I hope not to be misleading, but this is one interpretation of WTC I, and Bach, that distincly communicates an "idea of form in itself". I'm quoting, of course, Plato, and this is certainly a "mathematical" vision of Bach, to be sharply contrasted to more "human" renditions of the work (like the excellent Hantai's, for instance).

A "mathematical", formal or structural approach to Bach is native to his music. And in this respect this interpretation is closer in essence to WTC II or the Art of Fugue. The performance is therefore "intelligible", especially in the fugues (from the very first in C and of course c# minor, to the "sans pareille" renditions of the fugues in e flat minor, f# minor and b minor). I know of no other interpretation of WTC I with this sense of scale, and rigorous (and ambitious, may a I say?) "grandeur" as well. Only Nikolayeva (on the piano) and Leonhardt come close (Landowska's and Tureck's interpretations are great, but sound as if coming from "high-priestesses" of Bach, and thus more "human").

This is a landmark interpretation of WTC I, a veritable reference to this work. And like many great works it seems that it will too share a "fate of scarceness". It's striking to me that I could found it last year and now it's gone out of print, like most of the other grand interpretations of Parmentier. Don't even hesitate to grab a copy, even at collectible prices.

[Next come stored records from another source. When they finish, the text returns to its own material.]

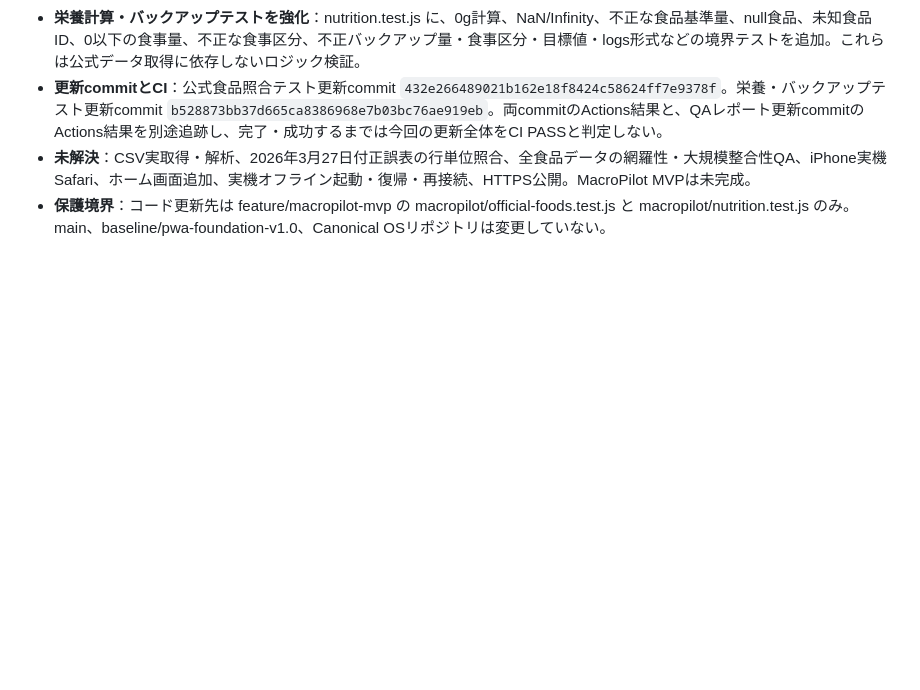
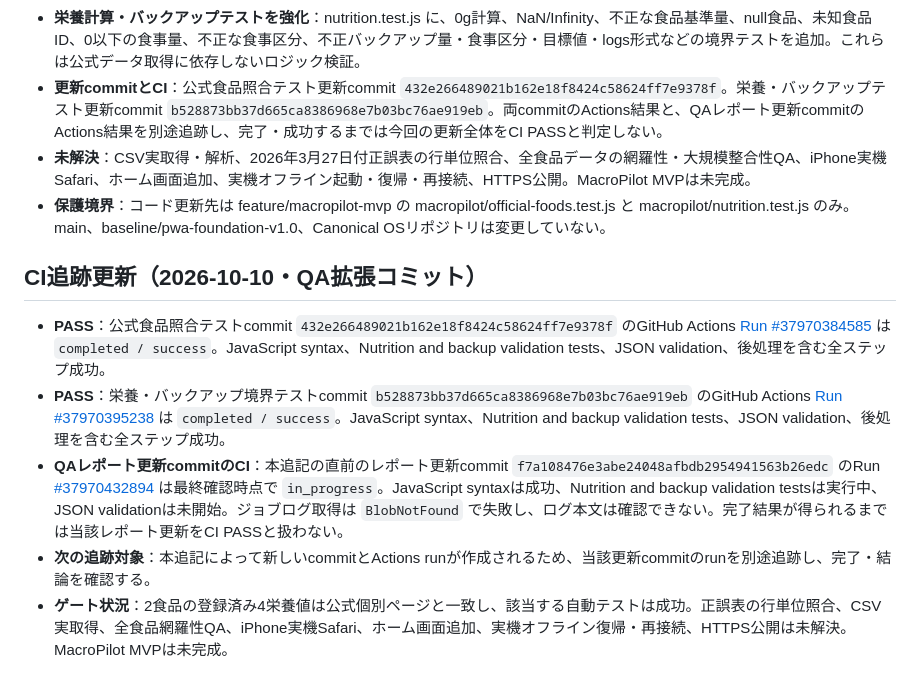
Before and after one commit to tamatamax-84/pwa-prototype-public, a Markdown page: macropilot/QA_REPORT.md, the part around the change. Rendered like a GitHub page; blank space fills up the shorter version.

Commit message:
Record completed QA test runs and pending report CI

```diff
--- a/macropilot/QA_REPORT.md
+++ b/macropilot/QA_REPORT.md
@@ -127,3 +127,9 @@
 - **更新commitとCI**：公式食品照合テスト更新commit `432e266489021b162e18f8424c58624ff7e9378f`。栄養・バックアップテスト更新commit `b528873bb37d665ca8386968e7b03bc76ae919eb`。両commitのActions結果と、QAレポート更新commitのActions結果を別途追跡し、完了・成功するまでは今回の更新全体をCI PASSと判定しない。
 - **未解決**：CSV実取得・解析、2026年3月27日付正誤表の行単位照合、全食品データの網羅性・大規模整合性QA、iPhone実機Safari、ホーム画面追加、実機オフライン起動・復帰・再接続、HTTPS公開。MacroPilot MVPは未完成。
 - **保護境界**：コード更新先は feature/macropilot-mvp の macropilot/official-foods.test.js と macropilot/nutrition.test.js のみ。main、baseline/pwa-foundation-v1.0、Canonical OSリポジトリは変更していない。
+## CI追跡更新（2026-10-10・QA拡張コミット）
+- **PASS**：公式食品照合テストcommit `432e266489021b162e18f8424c58624ff7e9378f` のGitHub Actions [Run #37970384585](https://github.com/tamatamax-84/pwa-prototype-public/actions/runs/37970384585) は `completed / success`。JavaScript syntax、Nutrition and backup validation tests、JSON validation、後処理を含む全ステップ成功。
+- **PASS**：栄養・バックアップ境界テストcommit `b528873bb37d665ca8386968e7b03bc76ae919eb` のGitHub Actions [Run #37970395238](https://github.com/tamatamax-84/pwa-prototype-public/actions/runs/37970395238) は `completed / success`。JavaScript syntax、Nutrition and backup validation tests、JSON validation、後処理を含む全ステップ成功。
+- **QAレポート更新commitのCI**：本追記の直前のレポート更新commit `f7a108476e3abe24048afbdb2954941563b26edc` のRun [#37970432894](https://github.com/tamatamax-84/pwa-prototype-public/actions/runs/37970432894) は最終確認時点で `in_progress`。JavaScript syntaxは成功、Nutrition and backup validation testsは実行中、JSON validationは未開始。ジョブログ取得は `BlobNotFound` で失敗し、ログ本文は確認できない。完了結果が得られるまでは当該レポート更新をCI PASSと扱わない。
+- **次の追跡対象**：本追記によって新しいcommitとActions runが作成されるため、当該更新commitのrunを別途追跡し、完了・結論を確認する。
+- **ゲート状況**：2食品の登録済み4栄養値は公式個別ページと一致し、該当する自動テストは成功。正誤表の行単位照合、CSV実取得、全食品網羅性QA、iPhone実機Safari、ホーム画面追加、実機オフライン復帰・再接続、HTTPS公開は未解決。MacroPilot MVPは未完成。
```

Anyway, I want to include a link to a complementary review that, while acknowledging the structural clarity ("intelligibility", in my words) in the interpretation, expresses reservation on the "restraint on Parmentier's part concerning emotional intensity." I think we have enough of very good "emotional" interpretations of this music while, as I said above, a formal or "mathematical" level is native to Bach's work. It is certainly more native to later works like WTC II and Art of Fugue, but it truly enlightens an earlier work like WTC I. In this respect Parmentier's interpretation has no equals.

Here's the link:

2 of 5 people found the following review helpful
Bach well tempered clavier book 1 by Parmentier Sept. 26 2007
By r.b. - Published on
Format: Audio CD
This account of Bach's well tempered clavier book 1 by Edward Parmentier is by no means bad but is no match for the superior performance
of those players listed below.Parmentier's recording benefits from outstanding sound quality and a magnificent harpsichord but his choice of tempi in some places coupled with quite frequent hesitations which hinder the flow of the music just didn't work for me.Really good harpsichord performances of book 1 are pretty hard to come by but Bob Van Asperen,Glen Wilson,Pieter Jan Belder,Luc Beausejour and Gary Cooper remain the finest available.